Ukrainians can’t afford the luxury of neglecting such risks. If we don’t try to get the maximum now, before circumstances may shift to less favorable ones, we may have to pay a much higher price in the future.
Any realistic discussion of a diplomatic settlement must take into account the fact that Ukraine will not make territorial concessions. Even if Zelensky were to agree to concessions, the Constitution of Ukraine requires that any treaty on changing territory must be approved by an all-nation referendum. Such a treaty could thus be rejected even after it’s ratified by parliament. But this does not mean that one should unequivocally support the goals of the Ukrainian government, or that one should accept the prospect of a protracted war if events develop according to pessimistic forecasts.
One of the main problems with discussions about Crimea is that the two main options being discussed are military de-occupation—that is, expulsion of Russia by military means—or recognition of Russian annexation. But even if we ignore the complexity and risk of a military operation, there is the problem of the pro-Russian attitudes of a large part of the local population. On the other hand, just leaving the illegally annexed peninsula, which Russia turned into one large military base and then used for a full-scale invasion of Ukraine, is also wrong.

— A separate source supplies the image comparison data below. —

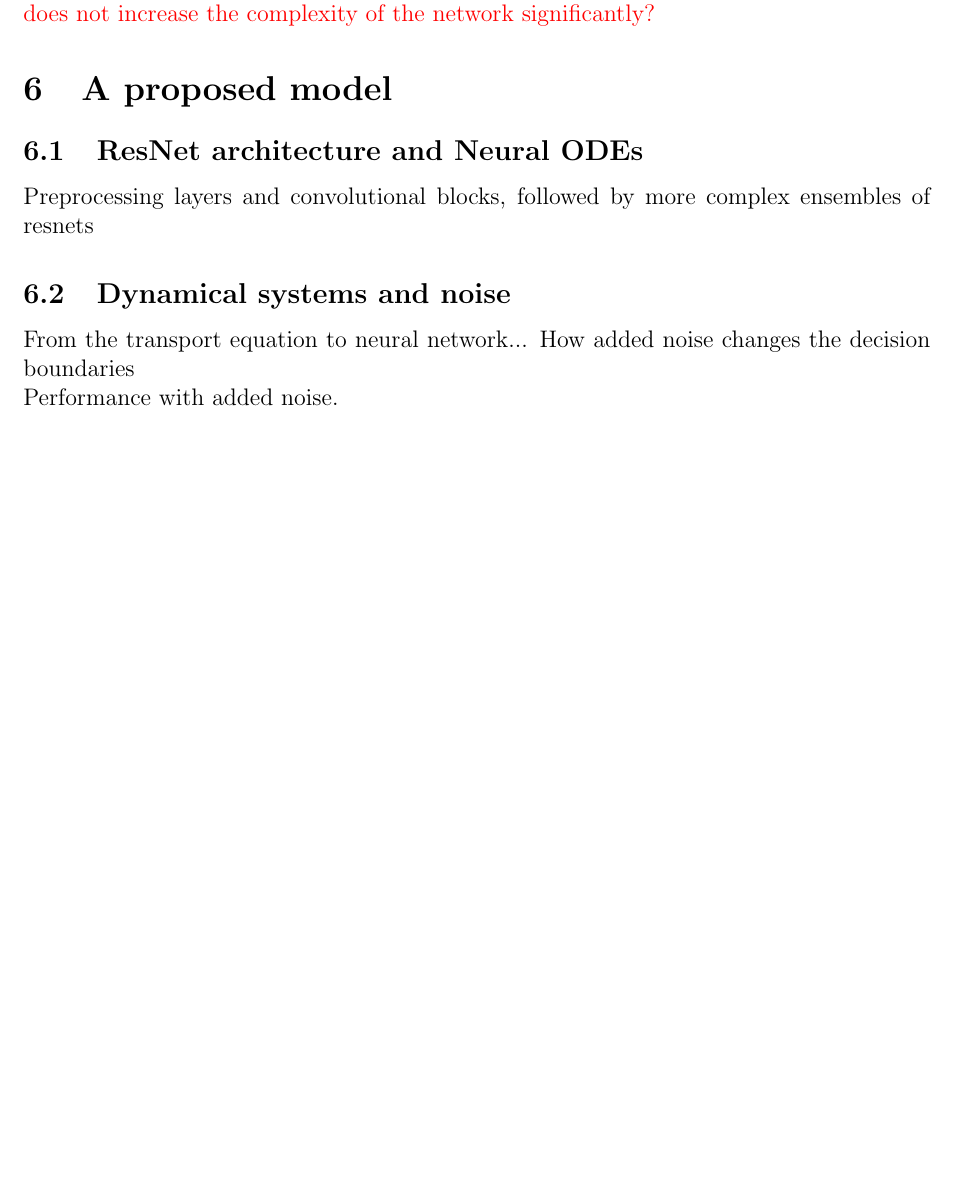
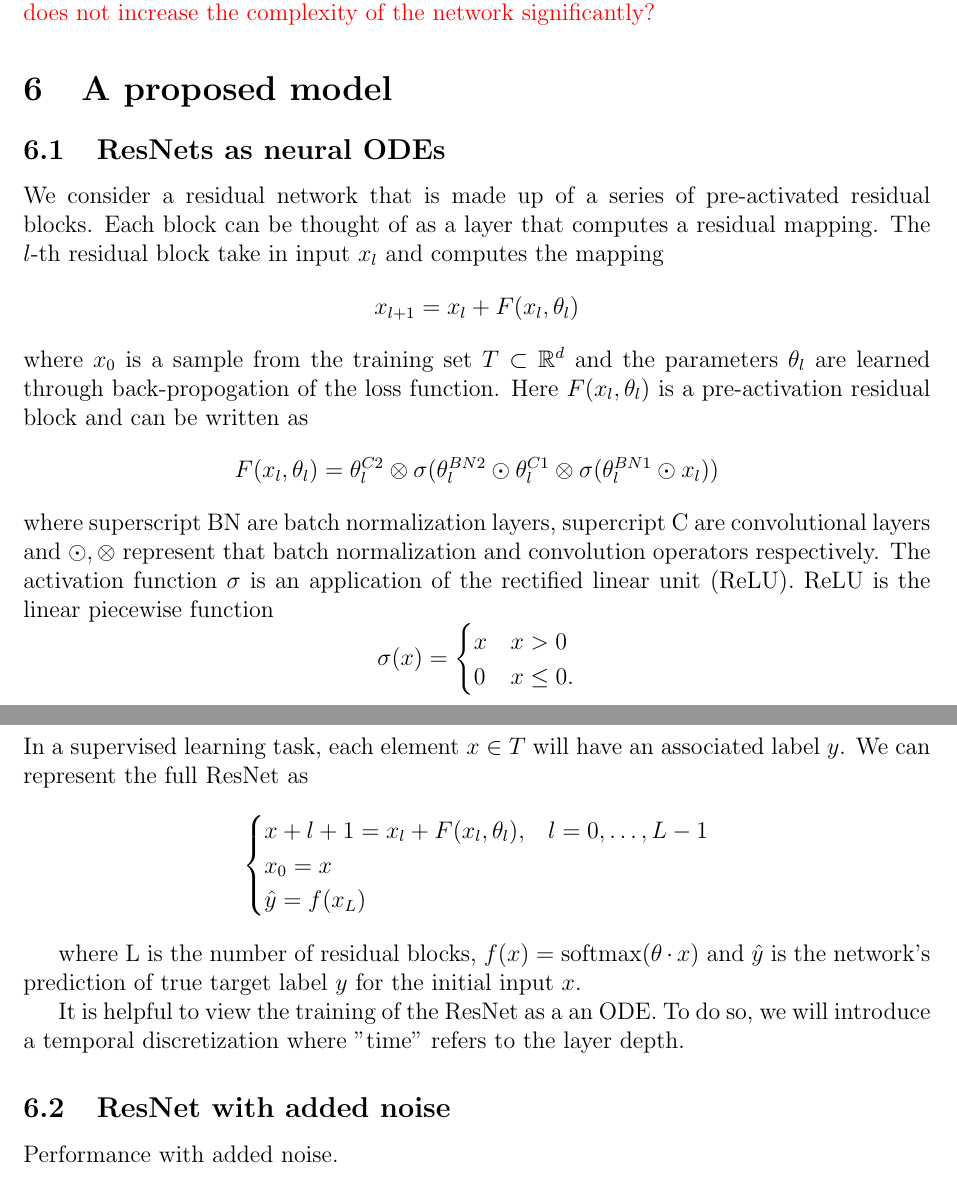
Before and after one commit to anaucoin/comp_exam, a LaTeX document (comp_paper.tex): part of page 8 of 8 before the commit and two parts of pages 8 and 9 of 9 after it, the two joined at a grey line, cut so that both start at the same text, the shorter picture padded with empty space. Compiled offline with pdfLaTeX.

Commit message:
Updates to ResNet section

```diff
--- a/comp_paper.tex
+++ b/comp_paper.tex
@@ -7,6 +7,8 @@
 
 \usepackage[utf8]{inputenc}
 \usepackage{csquotes}
+\usepackage{amssymb}
+\usepackage{amsmath}
 \usepackage{multimedia}
 \usepackage{graphicx}
 \usepackage{media9}
@@ -149,22 +151,41 @@ Although the residual learning framework made training DNNs pragmatic, these dee
 \subsection{Objectives}
 \textcolor{red}{How do we make these algorithms more robust under attack? Can we do so in a way that does not increase the complexity of the network significantly?}
 \section{A proposed model}
-\subsection{ResNet architecture and Neural ODEs}
-Preprocessing layers and convolutional blocks, followed by more complex ensembles of resnets
+\subsection{ResNets as neural ODEs}
+We consider a residual network that is made up of a series of pre-activated residual blocks. Each block can be thought of as a layer that computes a residual mapping. The $l$-th residual block take in input $x_l$ and computes the mapping
+$$ x_{l+1} = x_{l} + F(x_l,\theta_l)$$
+where $x_0$ is a sample from the training set $T \subset \mathbb{R}^d $ and the parameters $\theta_l$ are learned through back-propogation of the loss function. Here $F(x_l,\theta_l)$ is a pre-activation residual block and can be written as
+$$ F(x_l,\theta_l) =  \theta_l^{C2}\otimes\sigma(\theta_l^{BN2}\odot\theta_l^{C1}\otimes\sigma(\theta_l^{BN1}\odot x_l))$$
+where superscript BN are batch normalization layers, supercript C are convolutional layers and $\odot, \otimes$ represent that batch normalization and convolution operators respectively. The activation function $\sigma$ is an application of the rectified linear unit (ReLU). ReLU is the linear piecewise function
+\begin{equation*}
+\sigma(x) = \begin{cases} x & x > 0 \\
+ 0 & x \leq 0. \\
+\end{cases}
+\end{equation*}
+In a supervised learning task, each element $x \in T$ will have an associated label $y$. We can represent the full ResNet as
+$$ \begin{cases}
+x+{l+1} = x_l + F(x_l,\theta_l), & l=0,\dots,L-1 \\
+x_0 = x \\
+\hat y = f(x_L)
+\end{cases} $$
+
+where L is the number of residual blocks, $f(x) = \text{softmax}(\theta \cdot x)$ and $\hat y$ is the network's prediction of true target label $y$ for the initial input $x$. \\
+\indent It is helpful to view the training of the ResNet as a an ODE. To do so, we will introduce a temporal discretization where "time" refers to the layer depth.
 % \begin{figure}[h!]
 % \center
 % \includegraphics[width=5cm]{example-image-a}
 % \caption{ResNet architecture visual}
 % \end{figure}
-\subsection{Dynamical systems and noise}
-From the transport equation to neural network... How added noise changes the decision boundaries \\
+% \subsection{Dynamical systems and noise}
+% From the transport equation to neural network... How added noise changes the decision boundaries \\
 % \begin{figure}[h!]
 % \center
 % \includegraphics[width=5cm]{example-image-a}
 % \caption{Changes to boundaries as noise is increased for tranpsort eq. (myself or can I pull this from UCLA paper??)}
 % \end{figure}
+\subsection{ResNet with added noise}
 Performance with added noise.
-\section{How much noise?}
+\subsection{How much noise?}
 Rationale for a simplified choice of noise that is informed by the data...\\
 NEED TO DISCUSS THIS(?)
 \section{Discussion and Future Work}
```
Also changed, not shown: comp_paper.tex (8 more changed lines).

What is really needed is discussion of how to force Russia to vacate the annexed territories by non-military means, as well as how to ensure respect for human rights in the territories occupied in 2014. One solution would be to temporarily deploy UN peacekeepers to Crimea and Donbas. Of course, Putin will not agree to this, and even a post-Putin government would likely agree to it only under strong pressure. On the one hand, if Russia is expelled, peacekeepers could be a soft capitulation to Russia. On the other hand, if the Ukrainian counteroffensive this year is less successful than Kyiv would like, a ceasefire will be necessary at some point. In this case, UN peacekeepers can also come in handy—not on the de-occupied territory, but on the demarcation line. But it’s important that this should entail not the recognition of annexed territory but rather the transfer of the confrontation over this issue to the diplomatic plane. That will, in fact, mean postponing its resolution until the fall of Putin’s regime.